Amy and I soon realized we had been given one of those patented twists that "Project Runway" famously foists upon its harried contestants. Just when they think they are finished, there is one more hurdle to clear.
Like a lot of creative people, I'm a big fan of the reality TV show "Project Runway." On each episode, fashion designers are given a challenge, and they then head off to a fabric store to gather their raw materials and rush back to the design studio to make an outfit. Like those budding clothing makers, I found myself in my own design challenge when I took my exhibit to the International Pharmaceutical Expo (Interphex) at the Jacob K. Javits Convention Center in New York.
The difficulties with the booth for this expo actually began long before the show. At the close of Interphex the previous year, my company, Parsons, an industrial construction firm, had earned enough priority points to land a front-of-the-hall, 20-by-30-foot space for the next year's show. That 2009 booth space represented the largest presence and best location at Interphex in the company's history. But this premier booth assignment came with a problem: The floor plans showed it had a 5-by-5-foot column in the middle that included some kind of fire-safety station on one side.
Amy Armstrong, our event manager, and I began working on ideas for our new, bigger booth – and the unexpected column – and in the spirit of "Runway" guru Tim Gunn, we brainstormed ideas to "make it work." Eventually, with the help of our exhibit house, we decided on an open booth with flatscreen monitors and information stations where we'd talk with attendees. We included a large walk-in storage closet that used two sides of the intrusive column as part of its walls. So when Amy and I arrived Thursday night for the expo's opening on Tuesday, we were figuratively ready to strut our stuff. But when we walked into the exhibit hall Friday morning to examine our booth space, we realized that major alterations were still needed.
Apparently the column wasn't all it was cracked up to be. Instead of being a solid, 5-by-5-foot support structure, it was merely four poles arranged to create a 5-by-5-foot empty square. Since the booth design included use of a solid column to make the walls for our storage area, these poles meant not only that the storage room would be missing walls, but also that attendees would have a wide-open view of the unsightly stuff in the closet. Worst of all, an ugly pair of big blue barrels used to catch condensation from tubes that ran down from the ceiling was positioned within these four poles.

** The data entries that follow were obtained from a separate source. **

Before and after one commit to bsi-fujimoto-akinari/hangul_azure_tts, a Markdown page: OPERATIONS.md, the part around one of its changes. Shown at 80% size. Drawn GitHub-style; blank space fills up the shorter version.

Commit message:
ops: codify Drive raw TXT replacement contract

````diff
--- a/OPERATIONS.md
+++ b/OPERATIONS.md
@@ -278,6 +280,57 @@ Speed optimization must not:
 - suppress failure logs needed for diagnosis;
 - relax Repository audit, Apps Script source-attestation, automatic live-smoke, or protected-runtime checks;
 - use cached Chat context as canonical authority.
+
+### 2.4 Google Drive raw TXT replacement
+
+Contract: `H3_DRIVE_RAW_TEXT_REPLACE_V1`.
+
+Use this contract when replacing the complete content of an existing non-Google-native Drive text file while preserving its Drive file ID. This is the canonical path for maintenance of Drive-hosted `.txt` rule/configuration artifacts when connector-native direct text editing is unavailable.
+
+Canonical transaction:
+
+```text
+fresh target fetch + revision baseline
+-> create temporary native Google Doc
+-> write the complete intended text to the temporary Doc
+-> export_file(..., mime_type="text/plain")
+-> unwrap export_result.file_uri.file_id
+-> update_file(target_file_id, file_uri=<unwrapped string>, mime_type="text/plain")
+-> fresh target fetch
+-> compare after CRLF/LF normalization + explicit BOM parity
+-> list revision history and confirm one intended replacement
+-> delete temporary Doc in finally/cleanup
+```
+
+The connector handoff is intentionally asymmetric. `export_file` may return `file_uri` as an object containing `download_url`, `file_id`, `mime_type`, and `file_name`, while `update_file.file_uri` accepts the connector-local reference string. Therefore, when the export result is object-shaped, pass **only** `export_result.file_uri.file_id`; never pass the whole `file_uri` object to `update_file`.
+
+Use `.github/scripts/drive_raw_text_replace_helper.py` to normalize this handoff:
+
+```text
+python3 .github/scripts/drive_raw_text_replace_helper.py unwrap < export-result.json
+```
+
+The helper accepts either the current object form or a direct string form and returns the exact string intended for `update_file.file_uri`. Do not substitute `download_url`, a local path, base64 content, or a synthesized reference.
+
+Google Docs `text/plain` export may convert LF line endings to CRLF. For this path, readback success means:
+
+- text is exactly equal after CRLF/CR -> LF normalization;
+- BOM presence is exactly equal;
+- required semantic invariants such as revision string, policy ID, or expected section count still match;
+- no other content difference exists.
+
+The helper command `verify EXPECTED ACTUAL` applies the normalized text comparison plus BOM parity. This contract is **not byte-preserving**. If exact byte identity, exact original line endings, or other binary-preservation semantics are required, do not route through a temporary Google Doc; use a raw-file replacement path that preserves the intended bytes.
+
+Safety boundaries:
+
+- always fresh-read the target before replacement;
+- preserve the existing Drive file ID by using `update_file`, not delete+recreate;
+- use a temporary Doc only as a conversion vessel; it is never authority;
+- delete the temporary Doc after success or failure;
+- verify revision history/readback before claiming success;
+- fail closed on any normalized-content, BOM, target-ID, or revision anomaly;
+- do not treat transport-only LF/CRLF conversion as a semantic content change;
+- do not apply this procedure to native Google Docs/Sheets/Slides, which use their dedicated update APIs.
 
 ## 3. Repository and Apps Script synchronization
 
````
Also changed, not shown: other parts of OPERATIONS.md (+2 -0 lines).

We had also expected the fire-safety station to be something built into one side of the solid column we had envisioned. Rather, the "station" was basically a fifth pole with an attached fire extinguisher, fire hose, and water valve, which was positioned in the center of the other four poles. We also soon discovered the fire code allowed only three sides of the "column" to be covered. Thus we couldn't limit access to the central pole, yet we had to somehow create a wall of sorts to conceal our storage area.
After gritting our teeth at this unexpected hassle, Amy and I got to work. Building a pair of walls for our storage area was only part of the job. We also needed to hide those hideous barrels without breaking the fire code.
Our initial thought was to hire someone from show services to drape curtains from pole to pole. However, show services wanted roughly $1,800 to rent and install the drapery. That amount was a lot more than I wanted to spend on this problem.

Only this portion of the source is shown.